Records for this task below:
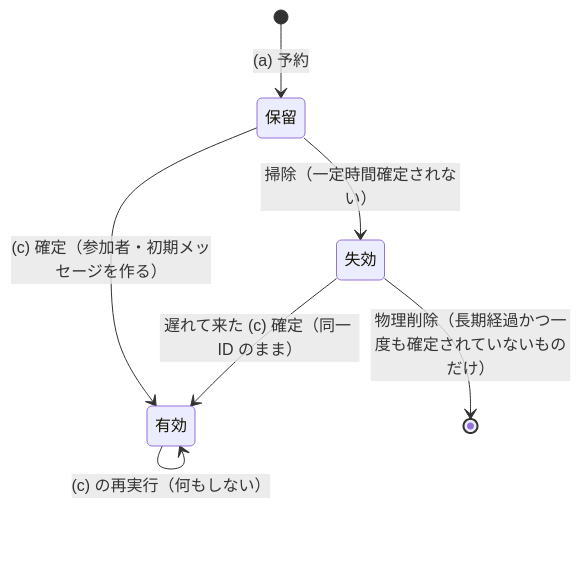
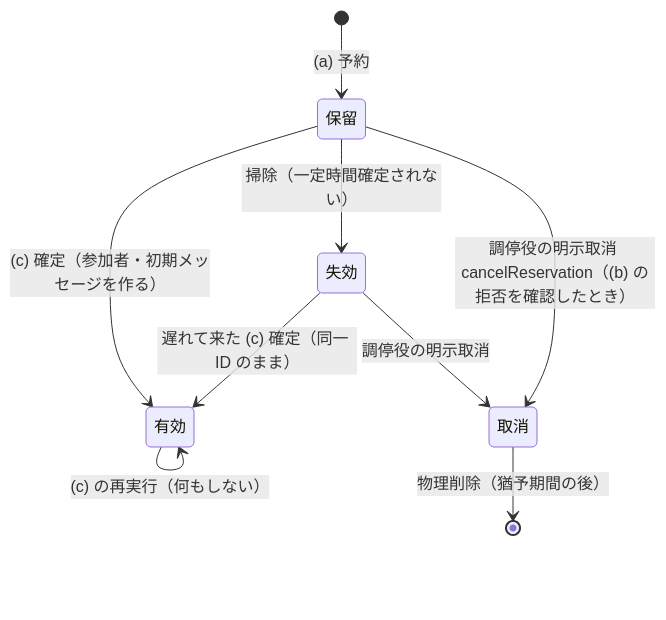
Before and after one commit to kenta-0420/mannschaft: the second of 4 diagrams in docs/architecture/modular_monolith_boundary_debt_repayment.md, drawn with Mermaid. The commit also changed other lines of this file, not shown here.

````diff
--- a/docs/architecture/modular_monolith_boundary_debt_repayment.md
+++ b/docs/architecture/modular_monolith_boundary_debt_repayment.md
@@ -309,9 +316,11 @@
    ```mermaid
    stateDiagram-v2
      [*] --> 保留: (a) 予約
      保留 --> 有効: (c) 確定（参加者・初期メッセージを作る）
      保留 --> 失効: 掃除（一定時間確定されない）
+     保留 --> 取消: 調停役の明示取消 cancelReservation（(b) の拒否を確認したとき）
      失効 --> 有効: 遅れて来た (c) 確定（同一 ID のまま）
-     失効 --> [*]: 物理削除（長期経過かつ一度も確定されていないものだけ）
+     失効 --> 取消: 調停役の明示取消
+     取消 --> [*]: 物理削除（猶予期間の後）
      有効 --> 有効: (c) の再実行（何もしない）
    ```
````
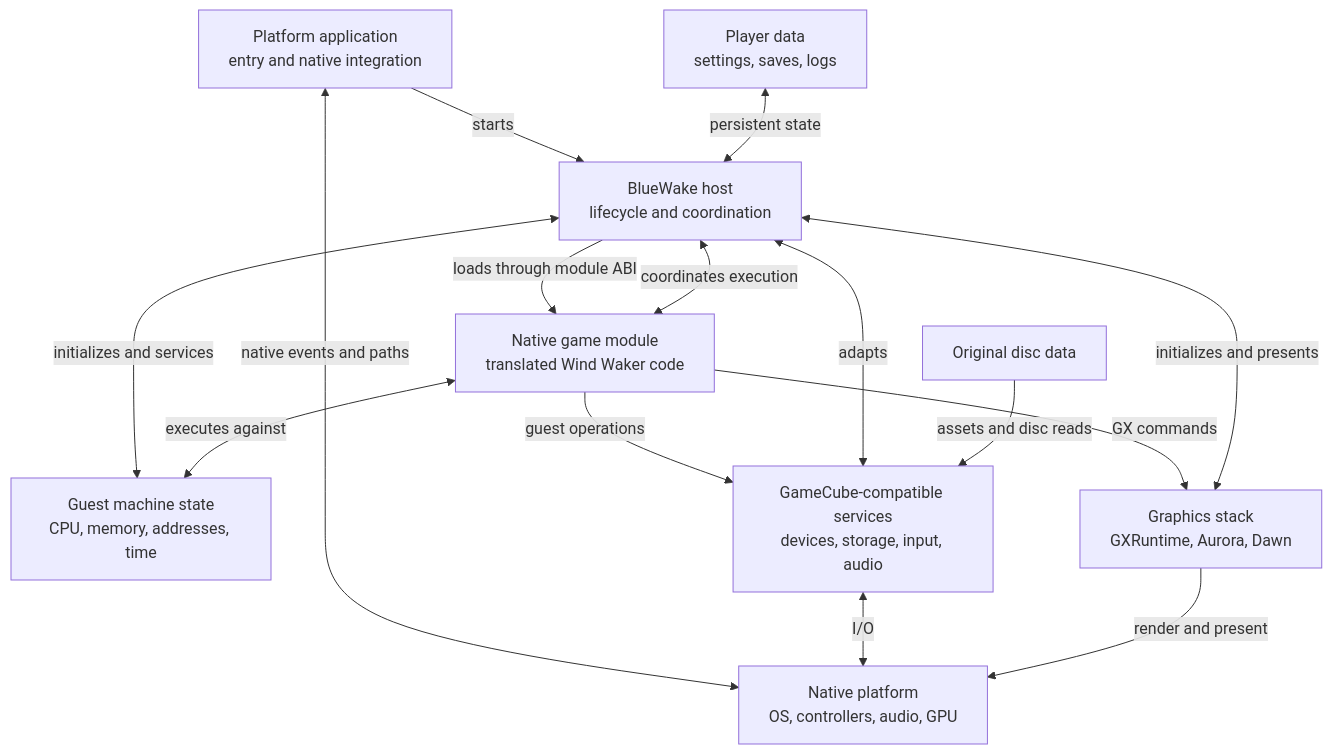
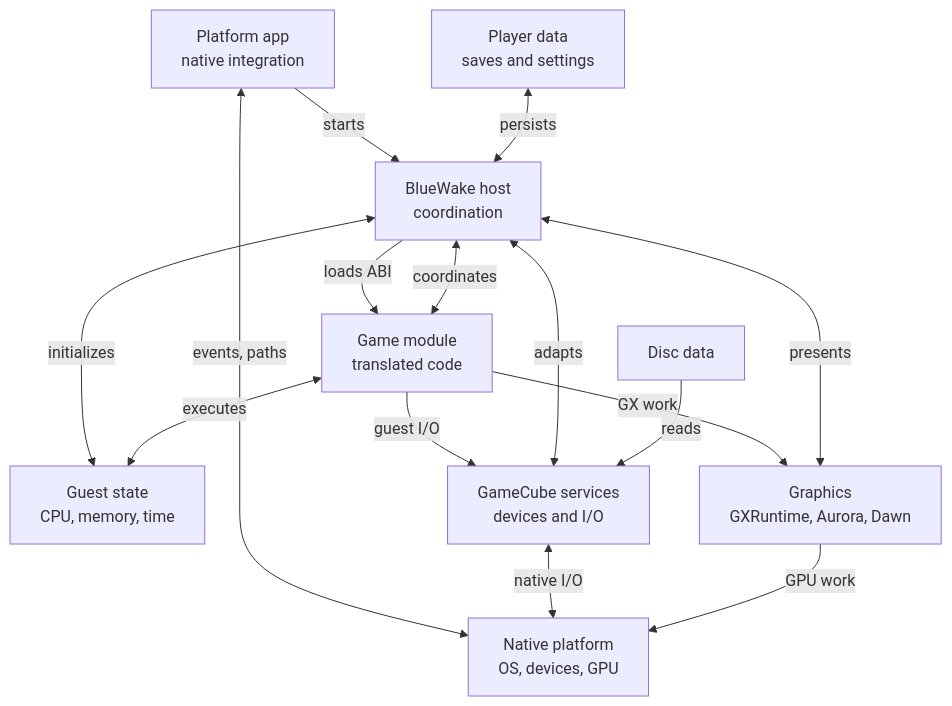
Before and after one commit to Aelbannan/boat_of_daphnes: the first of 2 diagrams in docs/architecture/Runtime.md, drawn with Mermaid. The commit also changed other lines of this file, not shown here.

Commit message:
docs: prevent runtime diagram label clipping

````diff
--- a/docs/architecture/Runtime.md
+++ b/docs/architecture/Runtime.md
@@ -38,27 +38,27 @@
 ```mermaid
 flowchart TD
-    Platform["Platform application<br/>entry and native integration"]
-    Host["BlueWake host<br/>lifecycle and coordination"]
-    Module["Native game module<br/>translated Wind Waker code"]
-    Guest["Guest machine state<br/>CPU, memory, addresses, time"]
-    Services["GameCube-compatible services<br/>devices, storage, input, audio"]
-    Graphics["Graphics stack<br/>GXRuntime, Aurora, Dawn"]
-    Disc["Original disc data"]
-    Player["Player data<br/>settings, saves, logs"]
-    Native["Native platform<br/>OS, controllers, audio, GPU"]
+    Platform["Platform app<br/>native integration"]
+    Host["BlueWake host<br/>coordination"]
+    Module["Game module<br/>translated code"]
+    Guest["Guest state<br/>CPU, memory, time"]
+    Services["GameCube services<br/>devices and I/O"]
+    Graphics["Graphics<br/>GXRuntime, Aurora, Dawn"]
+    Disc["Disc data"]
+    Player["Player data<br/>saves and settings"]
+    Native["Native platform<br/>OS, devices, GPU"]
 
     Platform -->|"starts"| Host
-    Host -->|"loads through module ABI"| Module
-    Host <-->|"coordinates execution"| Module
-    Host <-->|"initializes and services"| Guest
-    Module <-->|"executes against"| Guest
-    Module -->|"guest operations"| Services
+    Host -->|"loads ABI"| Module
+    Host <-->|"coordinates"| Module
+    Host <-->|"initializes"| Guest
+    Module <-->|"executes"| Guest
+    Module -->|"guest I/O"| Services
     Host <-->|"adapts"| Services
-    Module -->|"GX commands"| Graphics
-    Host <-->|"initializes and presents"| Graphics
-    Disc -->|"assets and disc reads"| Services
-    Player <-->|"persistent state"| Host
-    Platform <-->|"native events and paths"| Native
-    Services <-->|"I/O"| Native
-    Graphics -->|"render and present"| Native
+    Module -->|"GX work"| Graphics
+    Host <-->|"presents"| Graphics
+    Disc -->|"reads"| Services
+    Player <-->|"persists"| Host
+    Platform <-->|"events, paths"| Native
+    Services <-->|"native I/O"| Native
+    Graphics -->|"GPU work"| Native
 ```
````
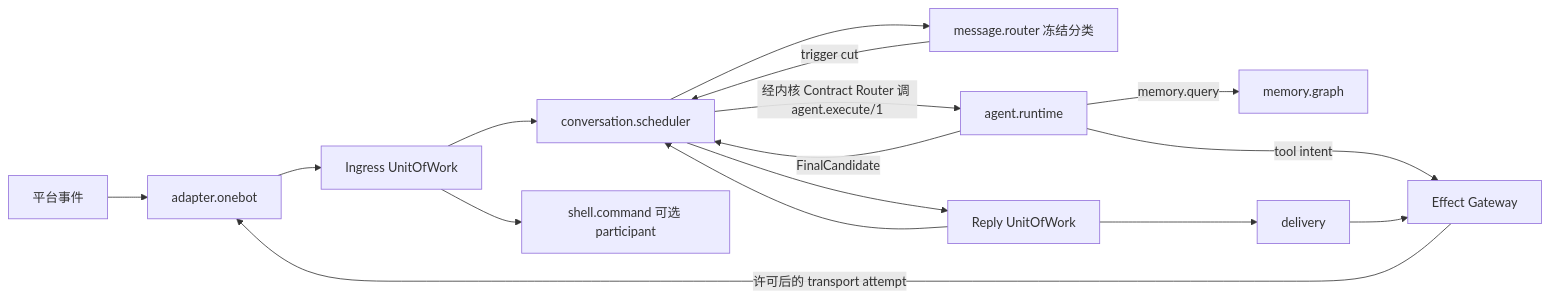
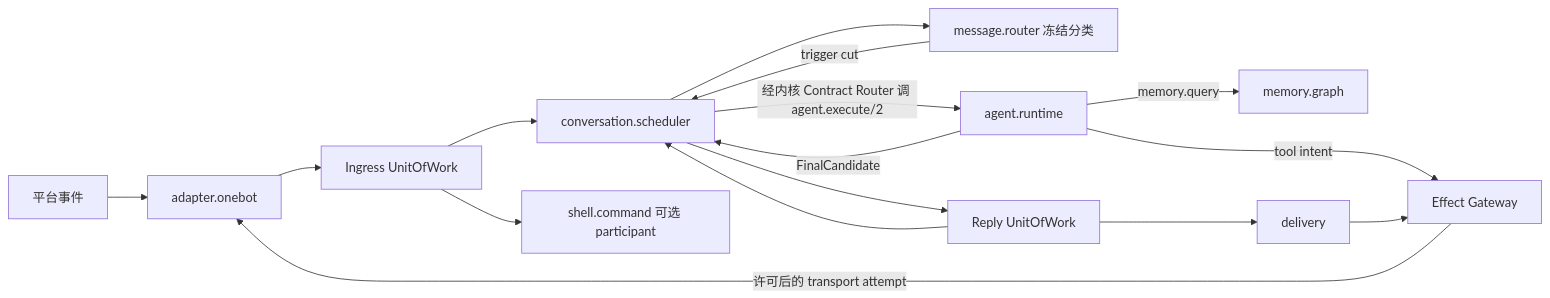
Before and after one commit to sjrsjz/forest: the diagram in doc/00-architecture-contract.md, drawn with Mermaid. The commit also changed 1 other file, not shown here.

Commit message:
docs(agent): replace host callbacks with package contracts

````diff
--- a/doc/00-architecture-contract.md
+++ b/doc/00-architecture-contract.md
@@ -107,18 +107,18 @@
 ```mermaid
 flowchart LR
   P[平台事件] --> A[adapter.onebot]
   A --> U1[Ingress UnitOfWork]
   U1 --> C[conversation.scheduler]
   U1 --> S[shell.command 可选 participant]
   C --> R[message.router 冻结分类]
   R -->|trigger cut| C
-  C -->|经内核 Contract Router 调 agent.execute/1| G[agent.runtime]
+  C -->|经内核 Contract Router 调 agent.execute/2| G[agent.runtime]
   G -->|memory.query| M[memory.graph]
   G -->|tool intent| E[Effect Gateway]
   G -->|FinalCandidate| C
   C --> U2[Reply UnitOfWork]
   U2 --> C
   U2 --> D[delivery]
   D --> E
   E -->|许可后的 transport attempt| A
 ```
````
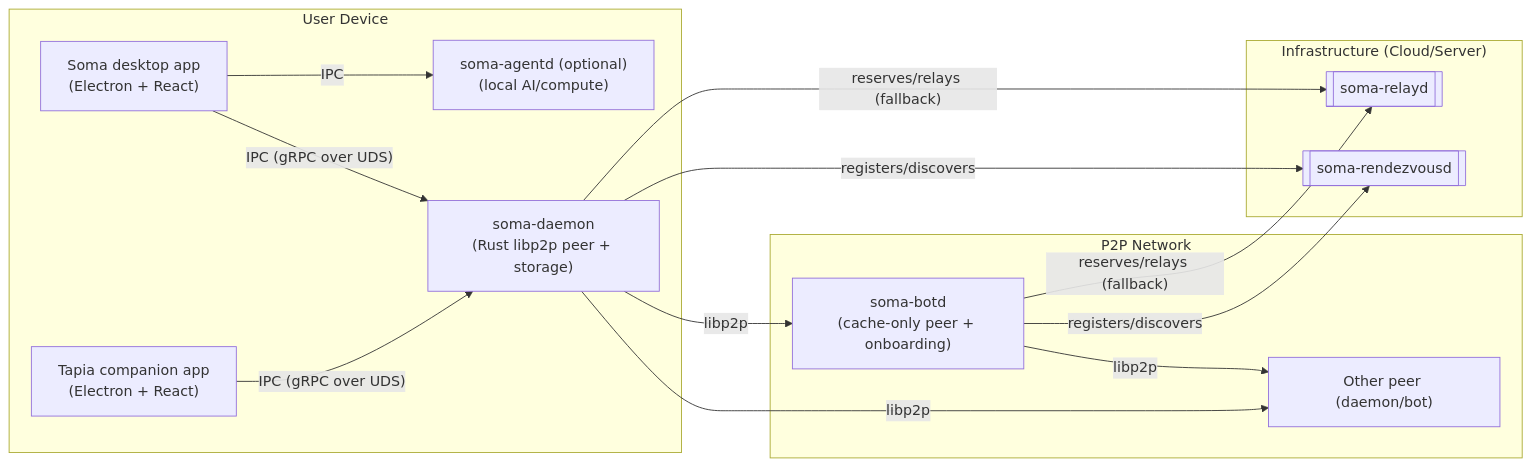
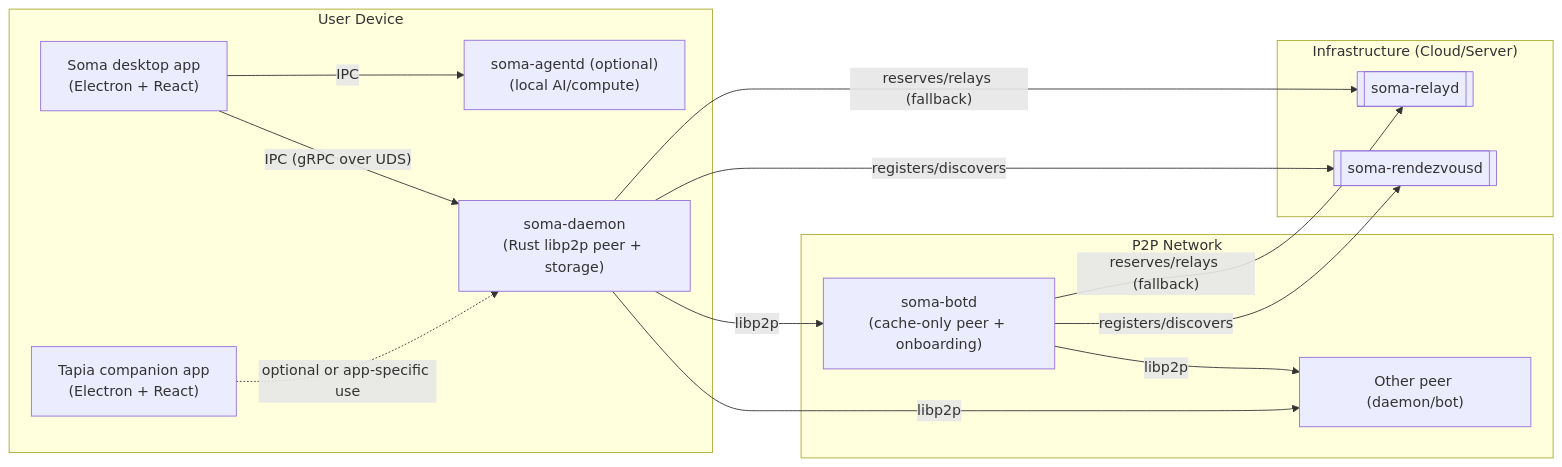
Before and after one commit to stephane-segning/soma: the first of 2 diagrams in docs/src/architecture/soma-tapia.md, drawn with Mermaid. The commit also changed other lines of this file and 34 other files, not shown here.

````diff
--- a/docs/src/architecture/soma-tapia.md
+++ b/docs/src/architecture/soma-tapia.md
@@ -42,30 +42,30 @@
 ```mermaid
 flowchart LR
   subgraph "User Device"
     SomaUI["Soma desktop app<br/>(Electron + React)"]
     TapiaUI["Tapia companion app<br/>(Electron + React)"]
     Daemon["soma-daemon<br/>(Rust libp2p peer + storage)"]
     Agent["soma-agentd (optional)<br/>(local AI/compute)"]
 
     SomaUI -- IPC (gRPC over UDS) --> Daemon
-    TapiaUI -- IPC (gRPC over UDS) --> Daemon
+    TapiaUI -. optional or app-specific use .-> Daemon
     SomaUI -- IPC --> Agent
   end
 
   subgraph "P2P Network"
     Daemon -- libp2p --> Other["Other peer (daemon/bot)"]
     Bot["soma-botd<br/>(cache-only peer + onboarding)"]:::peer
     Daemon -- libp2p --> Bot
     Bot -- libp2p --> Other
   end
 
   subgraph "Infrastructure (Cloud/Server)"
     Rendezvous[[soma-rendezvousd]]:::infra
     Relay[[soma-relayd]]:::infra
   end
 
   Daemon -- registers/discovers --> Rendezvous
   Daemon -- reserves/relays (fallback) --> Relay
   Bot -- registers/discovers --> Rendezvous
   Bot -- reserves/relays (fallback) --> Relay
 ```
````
End of Records for this task.
Description of the task —
Please repeat each line from the one with "Daemon -- registers/discovers" through the last line of the data above, and add nothing.

Task response —
   Daemon -- registers/discovers --> Rendezvous
   Daemon -- reserves/relays (fallback) --> Relay
   Bot -- registers/discovers --> Rendezvous
   Bot -- reserves/relays (fallback) --> Relay
 ```
````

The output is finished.